Generously illustrated, it includes art reproductions and written contributions from a number of team members including art curator and professor of art and design Lianne McTavish and Pamela Brett-Maclean, director of the Arts and Humanities in Health and Medicine (AHHM) in the Faculty of Medicine & Dentistry and professor of psychiatry, who edited the book.
“What I think is really unique and critical in our publication is that we have recognized that human experience cannot fully be captured by traditional, empirical approaches. Rather, we have honoured and included the perspective of patients with a view to uncovering new meanings, and raising new questions through narrative and arts-based inquiry,” said Yoon, adding that patient stories form the heart of the project.
Yoon’s team began interviewing patients and engaging artists in 2015, and since then has exhibited the work of artists such as Ingrid Bachmann, Sean Caulfield, Jude Griebel, Jill Ho-You, Heather Huston and Bradley Necyk. Team members have also made numerous presentations and published scholarly work.
A common thread in many of her patient interviews, said Yoon, was an overwhelming sense of shattered identity.
“People were saying things like, ‘They think I’m stupid when I go into a grocery store and they can’t understand me because I can’t talk properly,’ or, ‘Look at this distorted jaw line I’m living with. People think I’m some sort of freak.’
“I really wanted to enhance public awareness of the everyday lived experience and personal impact of head and neck cancer.”
That public outreach has been significant. An exhibition last year called FLUX: Responding to Head and Neck Cancer at the International Museum of Surgical Science in Chicago attracted attendance of more than 8,000, said Yoon.
Bradley Necyk, an artist and recent U of A psychiatry doctoral degree recipient, spent time observing and hearing the stories of head and neck cancer patients in Edmonton, transforming his impressions into graphic and disturbing images meant to convey an incomprehensible darkness.

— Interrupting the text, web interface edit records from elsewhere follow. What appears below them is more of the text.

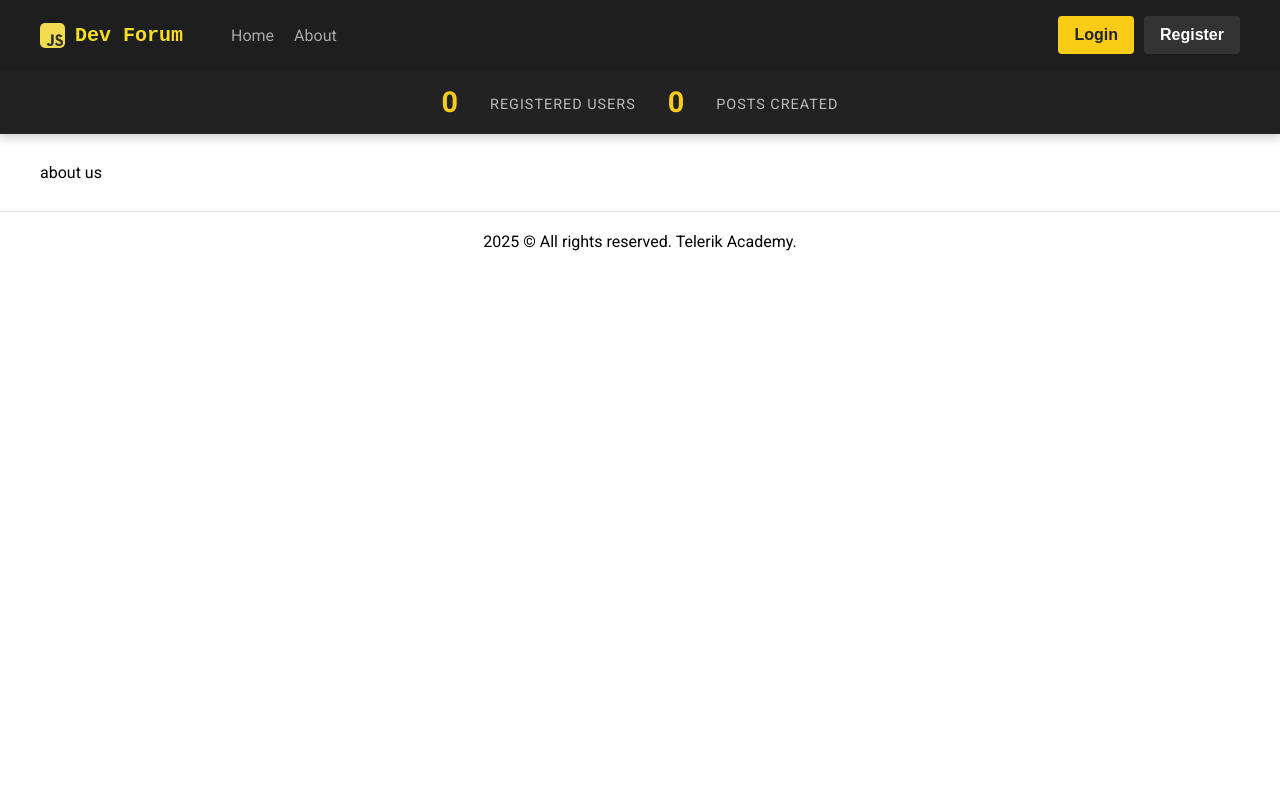
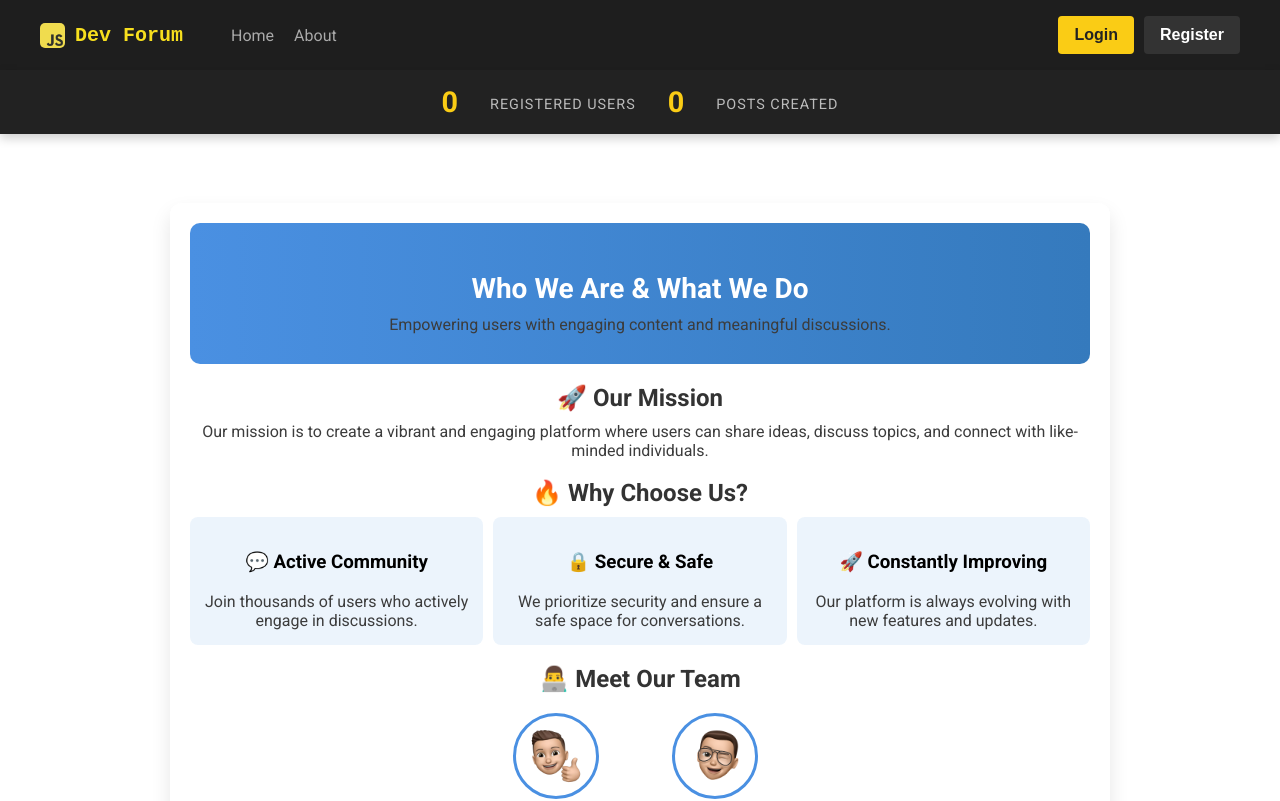
Before and after one commit to Giphy-App-Team-01/forum-system-team-01, a React (Vite) app: page /about in a window 1280 px wide. Shown: the top 801 px of the page. Built offline with nearby package versions, Linux system fonts and the light colour scheme; no server answers; the database is empty.

Commit message:
feat: Implemented About page with team section and project details

```diff
--- a/src/views/About/About.css
+++ b/src/views/About/About.css
@@ -0,0 +1,68 @@
+.about-container {
+    max-width: 900px;
+    margin: 40px auto;
+    padding: 20px;
+    background: rgba(255, 255, 255, 0.95);
+    box-shadow: 0px 10px 20px rgba(0, 0, 0, 0.1);
+    border-radius: 12px;
+    text-align: center;
+  }
+
+  .about-container .about-header {
+    background: linear-gradient(90deg, #4a90e2, #357abd);
+    color: white;
+    padding: 30px;
+    border-radius: 10px;
+    margin-bottom: 20px;
+  }
+
+  .about-container .about-header h1 {
+    font-size: 28px;
+    margin-bottom: 10px;
+  }
+
+  .about-container h2 {
+    font-size: 24px;
+    color: #333;
+    margin-bottom: 10px;
+  }
+
+  .about-container p {
+    font-size: 16px;
+    color: #3c3c3c;
+  }
+
+  .about-container .feature-list {
+    display: flex;
+    gap: 10px;
+    justify-content: space-between;
+    text-align: center;
+  }
+
+  .about-container .feature-item {
+    background: rgba(74, 144, 226, 0.1);
+    padding: 15px;
+    border-radius: 8px;
+    width: 30%;
+  }
+
+  .about-container .team-members {
+    display: flex;
+    justify-content: center;
+    gap: 20px;
+  }
+
+  .about-container .team-member {
+    text-align: center;
+  }
+
+  .about-container .team-member img {
+    width: 80px;
+    height: 80px;
+    border-radius: 50%;
+    border: 3px solid #4a90e2;
+  }
+
+  .about-container .about-team h2 {
+    margin-bottom: 20px;
+  }
--- a/src/views/About/About.jsx
+++ b/src/views/About/About.jsx
@@ -1,7 +1,54 @@
-import './About.css';
+import "./About.css";
 
 function About() {
-  return <div>about us</div>;
+  return (
+    <div className="about-container">
+      <header className="about-header">
+        <h1>Who We Are & What We Do</h1>
+        <p>Empowering users with engaging content and meaningful discussions.</p>
+      </header>
+
+      <section className="about-mission">
+        <h2>🚀 Our Mission</h2>
+        <p>
+          Our mission is to create a vibrant and engaging platform where users
+          can share ideas, discuss topics, and connect with like-minded individuals.
+        </p>
+      </section>
+
+      <section className="about-features">
+        <h2>🔥 Why Choose Us?</h2>
+        <div className="feature-list">
+          <div className="feature-item">
+            <h3>💬 Active Community</h3>
+            <p>Join thousands of users who actively engage in discussions.</p>
+          </div>
+          <div className="feature-item">
+            <h3>🔒 Secure & Safe</h3>
+            <p>We prioritize security and ensure a safe space for conversations.</p>
+          </div>
+          <div className="feature-item">
+            <h3>🚀 Constantly Improving</h3>
+            <p>Our platform is always evolving with new features and updates.</p>
+          </div>
+        </div>
+      </section>
+
+      <section className="about-team">
+        <h2>👨‍💻 Meet Our Team</h2>
+        <div className="team-members">
+          <div className="team-member">
+            <img src="/src/assets/images/dimitar.png" alt="Team Member" />
+            <h3>Dimitar Srabski</h3>
+          </div>
+          <div className="team-member">
+            <img src="/src/assets/images/plamen.png" alt="Team Member" />
+            <h3>Plamen Yordanov</h3>
+          </div>
+        </div>
+      </section>
+    </div>
+  );
 }
 
 export default About;
```
Also changed, not shown: src/assets/images/dimitar.png (added), src/assets/images/plamen.png (added).
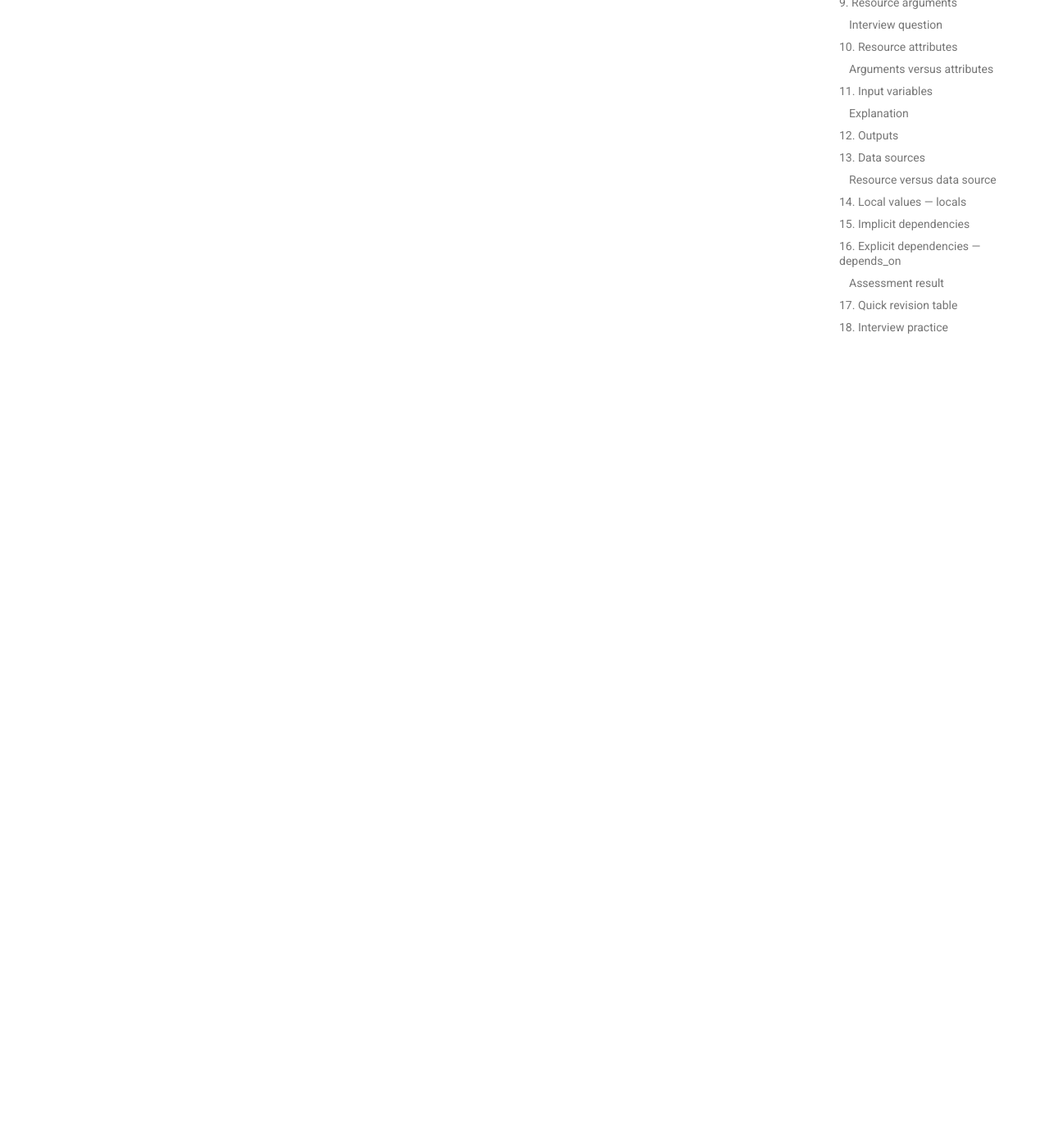
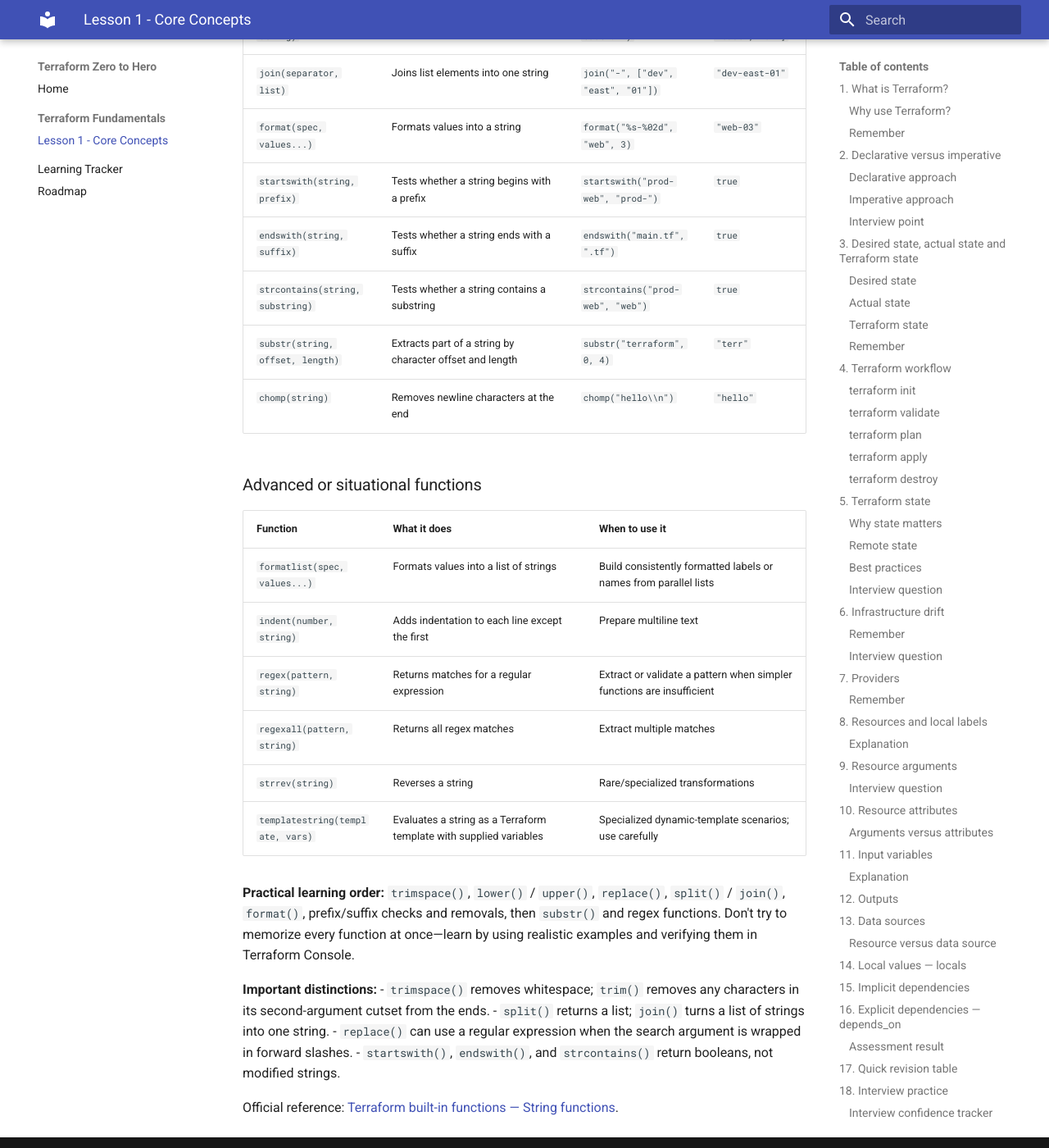
Before and after one commit to pshewale-dev/terraform-azure-lab, an MkDocs documentation site: the page built from docs/lesson-01-fundamentals.md, in a window 1280 px wide and 1400 px high, scrolled down 28022 px. Shown: the whole window at 82% size. Built offline with MkDocs 1.6.1 and Material for MkDocs 9.7.7, drawn with Linux system fonts in a browser that asks for light colours; some of the changed text lies outside the part shown.

Commit message:
docs: add Terraform string function reference table

```diff
--- a/docs/lesson-01-fundamentals.md
+++ b/docs/lesson-01-fundamentals.md
@@ -1125,3 +1125,49 @@ trimspace("   dev-east-01   ")
 Output: `"dev-east-01"`. The whitespace at the beginning and end is removed. Whitespace inside the string is preserved; for example, the space in `"Azure DevOps"` would remain.
 
 **Learning status:** One example verified in Terraform Console. Continue with a fresh example before considering the concept mastered.
+
+## Terraform built-in string function reference (checked 2026-10-26)
+
+Terraform has built-in functions for transforming, formatting, splitting, searching, and checking strings. The table below focuses first on functions that are practical in everyday Terraform and Azure DevOps work. Function availability can depend on the Terraform language/runtime version; check the official documentation for your installed version.
+
+### Commonly useful functions
+
+| Function | What it does | Example | Result |
+|---|---|---|---|
+| `lower(string)` | Converts letters to lowercase | `lower("DEV-East")` | `"dev-east"` |
+| `upper(string)` | Converts letters to uppercase | `upper("dev-east")` | `"DEV-EAST"` |
+| `title(string)` | Uppercases the first letter of each word | `title("azure devops")` | `"Azure Devops"` |
+| `trimspace(string)` | Removes whitespace from both ends | `trimspace("  dev  ")` | `"dev"` |
+| `trim(string, cutset)` | Removes any characters in the cutset from both ends | `trim("!!dev!!", "!")` | `"dev"` |
+| `trimprefix(string, prefix)` | Removes a matching prefix from the start | `trimprefix("env-dev", "env-")` | `"dev"` |
+| `trimsuffix(string, suffix)` | Removes a matching suffix from the end | `trimsuffix("main.tf", ".tf")` | `"main"` |
+| `replace(string, search, replacement)` | Replaces every matching substring; slash-delimited search can be a regex | `replace("dev-east", "east", "west")` | `"dev-west"` |
+| `split(separator, string)` | Splits a string into a list | `split("-", "dev-east-01")` | `["dev", "east", "01"]` |
+| `join(separator, list)` | Joins list elements into one string | `join("-", ["dev", "east", "01"])` | `"dev-east-01"` |
+| `format(spec, values...)` | Formats values into a string | `format("%s-%02d", "web", 3)` | `"web-03"` |
+| `startswith(string, prefix)` | Tests whether a string begins with a prefix | `startswith("prod-web", "prod-")` | `true` |
+| `endswith(string, suffix)` | Tests whether a string ends with a suffix | `endswith("main.tf", ".tf")` | `true` |
+| `strcontains(string, substring)` | Tests whether a string contains a substring | `strcontains("prod-web", "web")` | `true` |
+| `substr(string, offset, length)` | Extracts part of a string by character offset and length | `substr("terraform", 0, 4)` | `"terr"` |
+| `chomp(string)` | Removes newline characters at the end | `chomp("hello\\n")` | `"hello"` |
+
+### Advanced or situational functions
+
+| Function | What it does | When to use it |
+|---|---|---|
+| `formatlist(spec, values...)` | Formats values into a list of strings | Build consistently formatted labels or names from parallel lists |
+| `indent(number, string)` | Adds indentation to each line except the first | Prepare multiline text |
+| `regex(pattern, string)` | Returns matches for a regular expression | Extract or validate a pattern when simpler functions are insufficient |
+| `regexall(pattern, string)` | Returns all regex matches | Extract multiple matches |
+| `strrev(string)` | Reverses a string | Rare/specialized transformations |
+| `templatestring(template, vars)` | Evaluates a string as a Terraform template with supplied variables | Specialized dynamic-template scenarios; use carefully |
+
+**Practical learning order:** `trimspace()`, `lower()` / `upper()`, `replace()`, `split()` / `join()`, `format()`, prefix/suffix checks and removals, then `substr()` and regex functions. Don't try to memorize every function at once—learn by using realistic examples and verifying them in Terraform Console.
+
+**Important distinctions:**
+- `trimspace()` removes whitespace; `trim()` removes any characters in its second-argument cutset from the ends.
+- `split()` returns a list; `join()` turns a list of strings into one string.
+- `replace()` can use a regular expression when the search argument is wrapped in forward slashes.
+- `startswith()`, `endswith()`, and `strcontains()` return booleans, not modified strings.
+
+Official reference: [Terraform built-in functions — String functions](https://developer.hashicorp.com/terraform/language/functions).
```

Listening to the stories, he said, you go down to a place that’s dark and unfamiliar, but then pull from out of it.
“It’s a terrifying but really creative time—important and really meaningful. We need more of these stories.”
His striking video installation shows a patient shot against a green screen, allowing Necyk to separate parts of the head in post-production and have them move independently.
“It’s a very dismantled, disintegrated portrait, and it really resonated with patients,” said Necyk. “Each one of them found it to represent part of their illness journey and what they were feeling.”
Another powerful image in the exhibition is Jude Griebel’s “Obstructed,” a figure representing both human and mountain resting on a hospital bed. A rockslide in its neck has caused a traffic jam on the highway that crosses his body, symbolizing the sudden, traumatizing nature head and neck cancer can have.
Yoon said one reason for publishing Art & Medicine is to provide a roadmap for others interested in taking a similar humanistic approach to exploring a difficult medical or social issues.
“The hope, really, is that this becomes a living documentation of the possibilities of projects like this, where we show how research that crosses disciplinary boundaries and partners with community can result in authentic and powerful outcomes.”